▸ **HOW TO COMPLETE THIS TASK**
Every single entry should be printed exactly.

[Change detection data]
********

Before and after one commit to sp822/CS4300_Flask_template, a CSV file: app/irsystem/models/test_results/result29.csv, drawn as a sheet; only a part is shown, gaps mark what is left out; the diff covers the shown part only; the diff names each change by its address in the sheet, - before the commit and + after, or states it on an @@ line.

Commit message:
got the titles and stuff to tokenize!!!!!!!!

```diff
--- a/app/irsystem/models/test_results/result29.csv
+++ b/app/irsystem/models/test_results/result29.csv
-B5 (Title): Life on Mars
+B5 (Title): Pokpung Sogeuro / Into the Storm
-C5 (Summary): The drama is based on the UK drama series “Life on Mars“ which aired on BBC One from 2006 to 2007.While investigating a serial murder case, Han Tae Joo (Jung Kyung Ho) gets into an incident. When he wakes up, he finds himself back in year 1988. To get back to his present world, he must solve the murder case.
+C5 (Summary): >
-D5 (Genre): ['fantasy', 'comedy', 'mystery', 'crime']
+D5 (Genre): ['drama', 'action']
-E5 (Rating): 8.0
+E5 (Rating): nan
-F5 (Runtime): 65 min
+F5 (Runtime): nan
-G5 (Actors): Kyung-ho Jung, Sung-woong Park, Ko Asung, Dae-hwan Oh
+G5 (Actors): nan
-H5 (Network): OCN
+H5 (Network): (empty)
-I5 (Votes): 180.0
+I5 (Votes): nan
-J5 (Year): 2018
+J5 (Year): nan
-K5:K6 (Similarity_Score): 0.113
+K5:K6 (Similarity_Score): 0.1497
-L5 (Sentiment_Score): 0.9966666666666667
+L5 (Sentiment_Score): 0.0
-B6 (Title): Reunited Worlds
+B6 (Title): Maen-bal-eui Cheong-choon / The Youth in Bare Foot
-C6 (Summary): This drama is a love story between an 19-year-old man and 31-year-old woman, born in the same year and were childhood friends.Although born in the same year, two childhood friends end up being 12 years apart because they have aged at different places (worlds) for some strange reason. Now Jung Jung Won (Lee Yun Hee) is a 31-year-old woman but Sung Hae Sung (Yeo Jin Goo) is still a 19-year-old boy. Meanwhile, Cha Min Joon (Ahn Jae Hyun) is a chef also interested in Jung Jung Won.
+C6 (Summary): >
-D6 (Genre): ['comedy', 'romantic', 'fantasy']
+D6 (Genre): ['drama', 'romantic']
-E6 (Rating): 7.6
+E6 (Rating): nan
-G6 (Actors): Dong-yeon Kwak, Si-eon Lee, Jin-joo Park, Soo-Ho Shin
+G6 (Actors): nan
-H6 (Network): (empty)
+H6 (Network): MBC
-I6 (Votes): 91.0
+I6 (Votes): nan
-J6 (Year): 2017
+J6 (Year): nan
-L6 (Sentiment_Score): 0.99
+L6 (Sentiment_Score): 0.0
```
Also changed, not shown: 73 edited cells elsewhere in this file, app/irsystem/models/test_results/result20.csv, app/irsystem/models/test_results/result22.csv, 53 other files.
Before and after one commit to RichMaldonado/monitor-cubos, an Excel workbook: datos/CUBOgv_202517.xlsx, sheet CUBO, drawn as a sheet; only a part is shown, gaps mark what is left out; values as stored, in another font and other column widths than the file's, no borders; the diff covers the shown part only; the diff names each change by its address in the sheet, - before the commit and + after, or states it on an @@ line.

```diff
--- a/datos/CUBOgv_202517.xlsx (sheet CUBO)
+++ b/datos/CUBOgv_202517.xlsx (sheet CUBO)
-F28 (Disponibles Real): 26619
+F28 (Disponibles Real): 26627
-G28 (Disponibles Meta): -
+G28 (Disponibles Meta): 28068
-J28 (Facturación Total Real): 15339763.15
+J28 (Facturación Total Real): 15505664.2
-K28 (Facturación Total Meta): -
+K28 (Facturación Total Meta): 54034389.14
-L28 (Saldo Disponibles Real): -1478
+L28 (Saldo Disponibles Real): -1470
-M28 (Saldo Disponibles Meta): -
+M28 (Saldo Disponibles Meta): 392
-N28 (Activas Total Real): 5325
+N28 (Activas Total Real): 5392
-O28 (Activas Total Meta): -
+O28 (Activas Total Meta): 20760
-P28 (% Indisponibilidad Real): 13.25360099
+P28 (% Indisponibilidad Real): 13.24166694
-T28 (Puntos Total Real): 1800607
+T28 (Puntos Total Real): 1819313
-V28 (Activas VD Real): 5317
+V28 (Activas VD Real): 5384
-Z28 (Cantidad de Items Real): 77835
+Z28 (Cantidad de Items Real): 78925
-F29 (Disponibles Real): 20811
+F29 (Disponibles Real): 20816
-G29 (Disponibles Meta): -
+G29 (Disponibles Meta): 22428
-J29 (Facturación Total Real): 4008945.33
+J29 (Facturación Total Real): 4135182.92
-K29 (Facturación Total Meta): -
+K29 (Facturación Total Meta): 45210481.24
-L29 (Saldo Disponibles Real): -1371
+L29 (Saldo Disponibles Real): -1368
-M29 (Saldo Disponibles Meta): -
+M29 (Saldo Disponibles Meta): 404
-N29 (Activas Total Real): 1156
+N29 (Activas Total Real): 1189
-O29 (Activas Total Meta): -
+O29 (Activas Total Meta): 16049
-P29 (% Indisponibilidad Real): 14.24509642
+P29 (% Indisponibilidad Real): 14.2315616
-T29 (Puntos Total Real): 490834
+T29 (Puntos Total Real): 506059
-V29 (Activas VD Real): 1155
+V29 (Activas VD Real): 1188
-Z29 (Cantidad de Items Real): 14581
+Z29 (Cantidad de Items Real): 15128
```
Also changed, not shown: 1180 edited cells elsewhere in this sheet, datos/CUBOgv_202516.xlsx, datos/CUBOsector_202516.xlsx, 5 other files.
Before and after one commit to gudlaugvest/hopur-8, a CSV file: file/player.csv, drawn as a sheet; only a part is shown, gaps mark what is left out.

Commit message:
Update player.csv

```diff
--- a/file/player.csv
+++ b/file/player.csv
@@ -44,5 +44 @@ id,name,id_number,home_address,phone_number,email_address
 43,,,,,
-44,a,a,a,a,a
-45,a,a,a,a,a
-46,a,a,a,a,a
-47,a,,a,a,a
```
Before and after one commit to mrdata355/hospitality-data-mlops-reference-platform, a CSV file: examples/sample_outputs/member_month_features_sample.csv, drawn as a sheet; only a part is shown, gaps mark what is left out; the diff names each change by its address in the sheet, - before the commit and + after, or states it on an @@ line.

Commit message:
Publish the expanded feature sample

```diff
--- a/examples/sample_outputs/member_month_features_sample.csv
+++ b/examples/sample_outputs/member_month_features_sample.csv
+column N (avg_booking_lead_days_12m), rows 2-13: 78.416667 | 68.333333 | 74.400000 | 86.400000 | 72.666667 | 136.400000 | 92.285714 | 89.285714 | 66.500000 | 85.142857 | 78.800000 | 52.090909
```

********

▸ **YOUR SOLUTION**
Before and after one commit to sp822/CS4300_Flask_template, a CSV file: app/irsystem/models/test_results/result29.csv, drawn as a sheet; only a part is shown, gaps mark what is left out; the diff covers the shown part only; the diff names each change by its address in the sheet, - before the commit and + after, or states it on an @@ line.

Commit message:
got the titles and stuff to tokenize!!!!!!!!

```diff
--- a/app/irsystem/models/test_results/result29.csv
+++ b/app/irsystem/models/test_results/result29.csv
-B5 (Title): Life on Mars
+B5 (Title): Pokpung Sogeuro / Into the Storm
-C5 (Summary): The drama is based on the UK drama series “Life on Mars“ which aired on BBC One from 2006 to 2007.While investigating a serial murder case, Han Tae Joo (Jung Kyung Ho) gets into an incident. When he wakes up, he finds himself back in year 1988. To get back to his present world, he must solve the murder case.
+C5 (Summary): >
-D5 (Genre): ['fantasy', 'comedy', 'mystery', 'crime']
+D5 (Genre): ['drama', 'action']
-E5 (Rating): 8.0
+E5 (Rating): nan
-F5 (Runtime): 65 min
+F5 (Runtime): nan
-G5 (Actors): Kyung-ho Jung, Sung-woong Park, Ko Asung, Dae-hwan Oh
+G5 (Actors): nan
-H5 (Network): OCN
+H5 (Network): (empty)
-I5 (Votes): 180.0
+I5 (Votes): nan
-J5 (Year): 2018
+J5 (Year): nan
-K5:K6 (Similarity_Score): 0.113
+K5:K6 (Similarity_Score): 0.1497
-L5 (Sentiment_Score): 0.9966666666666667
+L5 (Sentiment_Score): 0.0
-B6 (Title): Reunited Worlds
+B6 (Title): Maen-bal-eui Cheong-choon / The Youth in Bare Foot
-C6 (Summary): This drama is a love story between an 19-year-old man and 31-year-old woman, born in the same year and were childhood friends.Although born in the same year, two childhood friends end up being 12 years apart because they have aged at different places (worlds) for some strange reason. Now Jung Jung Won (Lee Yun Hee) is a 31-year-old woman but Sung Hae Sung (Yeo Jin Goo) is still a 19-year-old boy. Meanwhile, Cha Min Joon (Ahn Jae Hyun) is a chef also interested in Jung Jung Won.
+C6 (Summary): >
-D6 (Genre): ['comedy', 'romantic', 'fantasy']
+D6 (Genre): ['drama', 'romantic']
-E6 (Rating): 7.6
+E6 (Rating): nan
-G6 (Actors): Dong-yeon Kwak, Si-eon Lee, Jin-joo Park, Soo-Ho Shin
+G6 (Actors): nan
-H6 (Network): (empty)
+H6 (Network): MBC
-I6 (Votes): 91.0
+I6 (Votes): nan
-J6 (Year): 2017
+J6 (Year): nan
-L6 (Sentiment_Score): 0.99
+L6 (Sentiment_Score): 0.0
```
Also changed, not shown: 73 edited cells elsewhere in this file, app/irsystem/models/test_results/result20.csv, app/irsystem/models/test_results/result22.csv, 53 other files.
Before and after one commit to RichMaldonado/monitor-cubos, an Excel workbook: datos/CUBOgv_202517.xlsx, sheet CUBO, drawn as a sheet; only a part is shown, gaps mark what is left out; values as stored, in another font and other column widths than the file's, no borders; the diff covers the shown part only; the diff names each change by its address in the sheet, - before the commit and + after, or states it on an @@ line.

```diff
--- a/datos/CUBOgv_202517.xlsx (sheet CUBO)
+++ b/datos/CUBOgv_202517.xlsx (sheet CUBO)
-F28 (Disponibles Real): 26619
+F28 (Disponibles Real): 26627
-G28 (Disponibles Meta): -
+G28 (Disponibles Meta): 28068
-J28 (Facturación Total Real): 15339763.15
+J28 (Facturación Total Real): 15505664.2
-K28 (Facturación Total Meta): -
+K28 (Facturación Total Meta): 54034389.14
-L28 (Saldo Disponibles Real): -1478
+L28 (Saldo Disponibles Real): -1470
-M28 (Saldo Disponibles Meta): -
+M28 (Saldo Disponibles Meta): 392
-N28 (Activas Total Real): 5325
+N28 (Activas Total Real): 5392
-O28 (Activas Total Meta): -
+O28 (Activas Total Meta): 20760
-P28 (% Indisponibilidad Real): 13.25360099
+P28 (% Indisponibilidad Real): 13.24166694
-T28 (Puntos Total Real): 1800607
+T28 (Puntos Total Real): 1819313
-V28 (Activas VD Real): 5317
+V28 (Activas VD Real): 5384
-Z28 (Cantidad de Items Real): 77835
+Z28 (Cantidad de Items Real): 78925
-F29 (Disponibles Real): 20811
+F29 (Disponibles Real): 20816
-G29 (Disponibles Meta): -
+G29 (Disponibles Meta): 22428
-J29 (Facturación Total Real): 4008945.33
+J29 (Facturación Total Real): 4135182.92
-K29 (Facturación Total Meta): -
+K29 (Facturación Total Meta): 45210481.24
-L29 (Saldo Disponibles Real): -1371
+L29 (Saldo Disponibles Real): -1368
-M29 (Saldo Disponibles Meta): -
+M29 (Saldo Disponibles Meta): 404
-N29 (Activas Total Real): 1156
+N29 (Activas Total Real): 1189
-O29 (Activas Total Meta): -
+O29 (Activas Total Meta): 16049
-P29 (% Indisponibilidad Real): 14.24509642
+P29 (% Indisponibilidad Real): 14.2315616
-T29 (Puntos Total Real): 490834
+T29 (Puntos Total Real): 506059
-V29 (Activas VD Real): 1155
+V29 (Activas VD Real): 1188
-Z29 (Cantidad de Items Real): 14581
+Z29 (Cantidad de Items Real): 15128
```
Also changed, not shown: 1180 edited cells elsewhere in this sheet, datos/CUBOgv_202516.xlsx, datos/CUBOsector_202516.xlsx, 5 other files.
Before and after one commit to gudlaugvest/hopur-8, a CSV file: file/player.csv, drawn as a sheet; only a part is shown, gaps mark what is left out.

Commit message:
Update player.csv

```diff
--- a/file/player.csv
+++ b/file/player.csv
@@ -44,5 +44 @@ id,name,id_number,home_address,phone_number,email_address
 43,,,,,
-44,a,a,a,a,a
-45,a,a,a,a,a
-46,a,a,a,a,a
-47,a,,a,a,a
```
Before and after one commit to mrdata355/hospitality-data-mlops-reference-platform, a CSV file: examples/sample_outputs/member_month_features_sample.csv, drawn as a sheet; only a part is shown, gaps mark what is left out; the diff names each change by its address in the sheet, - before the commit and + after, or states it on an @@ line.

Commit message:
Publish the expanded feature sample

```diff
--- a/examples/sample_outputs/member_month_features_sample.csv
+++ b/examples/sample_outputs/member_month_features_sample.csv
+column N (avg_booking_lead_days_12m), rows 2-13: 78.416667 | 68.333333 | 74.400000 | 86.400000 | 72.666667 | 136.400000 | 92.285714 | 89.285714 | 66.500000 | 85.142857 | 78.800000 | 52.090909
```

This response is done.